LISTED ENTRIES START

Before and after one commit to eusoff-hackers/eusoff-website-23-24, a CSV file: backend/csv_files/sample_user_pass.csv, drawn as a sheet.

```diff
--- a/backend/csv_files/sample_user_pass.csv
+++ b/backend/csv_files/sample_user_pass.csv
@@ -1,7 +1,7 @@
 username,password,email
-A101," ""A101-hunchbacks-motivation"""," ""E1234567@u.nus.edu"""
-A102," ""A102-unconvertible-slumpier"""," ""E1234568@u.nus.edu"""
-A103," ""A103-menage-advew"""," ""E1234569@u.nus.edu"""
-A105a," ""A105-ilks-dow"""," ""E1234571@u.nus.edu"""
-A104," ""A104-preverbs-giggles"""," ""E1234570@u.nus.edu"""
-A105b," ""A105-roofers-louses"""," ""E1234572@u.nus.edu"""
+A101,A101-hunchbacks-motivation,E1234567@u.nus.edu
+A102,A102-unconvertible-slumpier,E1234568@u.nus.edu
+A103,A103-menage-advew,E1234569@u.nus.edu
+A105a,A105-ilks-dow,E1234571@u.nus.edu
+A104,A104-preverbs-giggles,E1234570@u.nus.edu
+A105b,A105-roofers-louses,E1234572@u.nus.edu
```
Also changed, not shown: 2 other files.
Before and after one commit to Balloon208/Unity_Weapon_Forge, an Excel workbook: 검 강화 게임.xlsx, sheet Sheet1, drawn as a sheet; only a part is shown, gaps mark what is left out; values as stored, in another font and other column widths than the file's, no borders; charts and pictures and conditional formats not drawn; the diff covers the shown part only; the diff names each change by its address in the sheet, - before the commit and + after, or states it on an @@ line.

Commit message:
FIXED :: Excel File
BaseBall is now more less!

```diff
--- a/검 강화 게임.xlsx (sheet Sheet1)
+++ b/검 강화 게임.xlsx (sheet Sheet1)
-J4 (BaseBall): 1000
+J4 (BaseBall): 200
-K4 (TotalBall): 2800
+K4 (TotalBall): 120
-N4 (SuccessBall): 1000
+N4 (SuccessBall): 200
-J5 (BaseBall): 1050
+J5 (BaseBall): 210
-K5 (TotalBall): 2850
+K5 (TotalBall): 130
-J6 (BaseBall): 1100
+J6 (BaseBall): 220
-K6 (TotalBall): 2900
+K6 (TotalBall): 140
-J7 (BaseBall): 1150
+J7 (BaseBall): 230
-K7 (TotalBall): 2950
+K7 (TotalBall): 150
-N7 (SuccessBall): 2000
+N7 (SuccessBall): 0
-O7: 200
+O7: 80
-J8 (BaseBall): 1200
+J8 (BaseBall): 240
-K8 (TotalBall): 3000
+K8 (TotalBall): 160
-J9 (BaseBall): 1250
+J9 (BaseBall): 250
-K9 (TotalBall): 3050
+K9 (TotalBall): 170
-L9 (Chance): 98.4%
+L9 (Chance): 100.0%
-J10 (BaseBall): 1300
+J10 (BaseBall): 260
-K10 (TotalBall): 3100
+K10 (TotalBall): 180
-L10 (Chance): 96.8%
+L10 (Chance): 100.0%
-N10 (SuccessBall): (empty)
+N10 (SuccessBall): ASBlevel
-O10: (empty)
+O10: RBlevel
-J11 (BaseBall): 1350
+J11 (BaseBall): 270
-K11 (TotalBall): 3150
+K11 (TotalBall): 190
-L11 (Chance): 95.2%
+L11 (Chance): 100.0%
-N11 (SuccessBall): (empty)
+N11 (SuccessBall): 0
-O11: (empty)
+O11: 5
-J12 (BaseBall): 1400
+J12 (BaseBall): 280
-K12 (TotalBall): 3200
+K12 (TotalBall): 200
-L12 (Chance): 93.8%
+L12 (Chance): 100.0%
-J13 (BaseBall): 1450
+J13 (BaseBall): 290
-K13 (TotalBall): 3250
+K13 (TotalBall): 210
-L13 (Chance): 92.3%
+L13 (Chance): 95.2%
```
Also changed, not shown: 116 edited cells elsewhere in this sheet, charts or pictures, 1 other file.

LISTED ENTRIES END

- TASK OBJECTIVE: Write every entry out again. Keep each one exact.

- YOUR SOLUTION:
Before and after one commit to eusoff-hackers/eusoff-website-23-24, a CSV file: backend/csv_files/sample_user_pass.csv, drawn as a sheet.

```diff
--- a/backend/csv_files/sample_user_pass.csv
+++ b/backend/csv_files/sample_user_pass.csv
@@ -1,7 +1,7 @@
 username,password,email
-A101," ""A101-hunchbacks-motivation"""," ""E1234567@u.nus.edu"""
-A102," ""A102-unconvertible-slumpier"""," ""E1234568@u.nus.edu"""
-A103," ""A103-menage-advew"""," ""E1234569@u.nus.edu"""
-A105a," ""A105-ilks-dow"""," ""E1234571@u.nus.edu"""
-A104," ""A104-preverbs-giggles"""," ""E1234570@u.nus.edu"""
-A105b," ""A105-roofers-louses"""," ""E1234572@u.nus.edu"""
+A101,A101-hunchbacks-motivation,E1234567@u.nus.edu
+A102,A102-unconvertible-slumpier,E1234568@u.nus.edu
+A103,A103-menage-advew,E1234569@u.nus.edu
+A105a,A105-ilks-dow,E1234571@u.nus.edu
+A104,A104-preverbs-giggles,E1234570@u.nus.edu
+A105b,A105-roofers-louses,E1234572@u.nus.edu
```
Also changed, not shown: 2 other files.
Before and after one commit to Balloon208/Unity_Weapon_Forge, an Excel workbook: 검 강화 게임.xlsx, sheet Sheet1, drawn as a sheet; only a part is shown, gaps mark what is left out; values as stored, in another font and other column widths than the file's, no borders; charts and pictures and conditional formats not drawn; the diff covers the shown part only; the diff names each change by its address in the sheet, - before the commit and + after, or states it on an @@ line.

Commit message:
FIXED :: Excel File
BaseBall is now more less!

```diff
--- a/검 강화 게임.xlsx (sheet Sheet1)
+++ b/검 강화 게임.xlsx (sheet Sheet1)
-J4 (BaseBall): 1000
+J4 (BaseBall): 200
-K4 (TotalBall): 2800
+K4 (TotalBall): 120
-N4 (SuccessBall): 1000
+N4 (SuccessBall): 200
-J5 (BaseBall): 1050
+J5 (BaseBall): 210
-K5 (TotalBall): 2850
+K5 (TotalBall): 130
-J6 (BaseBall): 1100
+J6 (BaseBall): 220
-K6 (TotalBall): 2900
+K6 (TotalBall): 140
-J7 (BaseBall): 1150
+J7 (BaseBall): 230
-K7 (TotalBall): 2950
+K7 (TotalBall): 150
-N7 (SuccessBall): 2000
+N7 (SuccessBall): 0
-O7: 200
+O7: 80
-J8 (BaseBall): 1200
+J8 (BaseBall): 240
-K8 (TotalBall): 3000
+K8 (TotalBall): 160
-J9 (BaseBall): 1250
+J9 (BaseBall): 250
-K9 (TotalBall): 3050
+K9 (TotalBall): 170
-L9 (Chance): 98.4%
+L9 (Chance): 100.0%
-J10 (BaseBall): 1300
+J10 (BaseBall): 260
-K10 (TotalBall): 3100
+K10 (TotalBall): 180
-L10 (Chance): 96.8%
+L10 (Chance): 100.0%
-N10 (SuccessBall): (empty)
+N10 (SuccessBall): ASBlevel
-O10: (empty)
+O10: RBlevel
-J11 (BaseBall): 1350
+J11 (BaseBall): 270
-K11 (TotalBall): 3150
+K11 (TotalBall): 190
-L11 (Chance): 95.2%
+L11 (Chance): 100.0%
-N11 (SuccessBall): (empty)
+N11 (SuccessBall): 0
-O11: (empty)
+O11: 5
-J12 (BaseBall): 1400
+J12 (BaseBall): 280
-K12 (TotalBall): 3200
+K12 (TotalBall): 200
-L12 (Chance): 93.8%
+L12 (Chance): 100.0%
-J13 (BaseBall): 1450
+J13 (BaseBall): 290
-K13 (TotalBall): 3250
+K13 (TotalBall): 210
-L13 (Chance): 92.3%
+L13 (Chance): 95.2%
```
Also changed, not shown: 116 edited cells elsewhere in this sheet, charts or pictures, 1 other file.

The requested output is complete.